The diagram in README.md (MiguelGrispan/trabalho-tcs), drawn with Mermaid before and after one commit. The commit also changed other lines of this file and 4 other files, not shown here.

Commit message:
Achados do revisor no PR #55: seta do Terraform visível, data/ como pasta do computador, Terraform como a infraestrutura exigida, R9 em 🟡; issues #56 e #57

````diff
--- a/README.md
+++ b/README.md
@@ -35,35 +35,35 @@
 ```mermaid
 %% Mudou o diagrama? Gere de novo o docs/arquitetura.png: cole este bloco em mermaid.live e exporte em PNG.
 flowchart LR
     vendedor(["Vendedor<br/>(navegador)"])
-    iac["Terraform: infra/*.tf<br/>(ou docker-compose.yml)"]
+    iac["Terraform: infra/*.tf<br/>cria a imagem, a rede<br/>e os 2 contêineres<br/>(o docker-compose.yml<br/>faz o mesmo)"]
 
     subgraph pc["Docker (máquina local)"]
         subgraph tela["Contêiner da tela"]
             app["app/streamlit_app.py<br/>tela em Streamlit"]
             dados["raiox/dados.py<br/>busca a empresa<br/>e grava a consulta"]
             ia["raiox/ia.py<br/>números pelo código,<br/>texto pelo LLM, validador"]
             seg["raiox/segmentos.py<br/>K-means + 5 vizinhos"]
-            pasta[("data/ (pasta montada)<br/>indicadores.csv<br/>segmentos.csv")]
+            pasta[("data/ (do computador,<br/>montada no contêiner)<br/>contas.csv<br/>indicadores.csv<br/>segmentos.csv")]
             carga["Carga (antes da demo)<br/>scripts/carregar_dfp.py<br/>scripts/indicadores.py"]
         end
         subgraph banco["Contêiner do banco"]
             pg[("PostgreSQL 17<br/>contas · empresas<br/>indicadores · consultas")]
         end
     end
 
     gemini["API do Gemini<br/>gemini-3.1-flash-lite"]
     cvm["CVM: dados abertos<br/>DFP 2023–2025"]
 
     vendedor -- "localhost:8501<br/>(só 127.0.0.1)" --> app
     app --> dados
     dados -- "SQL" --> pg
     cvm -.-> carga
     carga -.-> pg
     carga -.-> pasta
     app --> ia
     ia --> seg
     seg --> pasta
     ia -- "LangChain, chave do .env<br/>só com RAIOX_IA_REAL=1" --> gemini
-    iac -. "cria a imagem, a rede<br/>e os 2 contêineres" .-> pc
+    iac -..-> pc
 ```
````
* * * * * * * * *
◆ **ACTION ITEM**: Scan the material above for the string "indicadores". Copy each line that holds it.

◆ **SOLUTION FOR THIS TASK**:
-            pasta[("data/ (pasta montada)<br/>indicadores.csv<br/>segmentos.csv")]
+            pasta[("data/ (do computador,<br/>montada no contêiner)<br/>contas.csv<br/>indicadores.csv<br/>segmentos.csv")]
             carga["Carga (antes da demo)<br/>scripts/carregar_dfp.py<br/>scripts/indicadores.py"]
             pg[("PostgreSQL 17<br/>contas · empresas<br/>indicadores · consultas")]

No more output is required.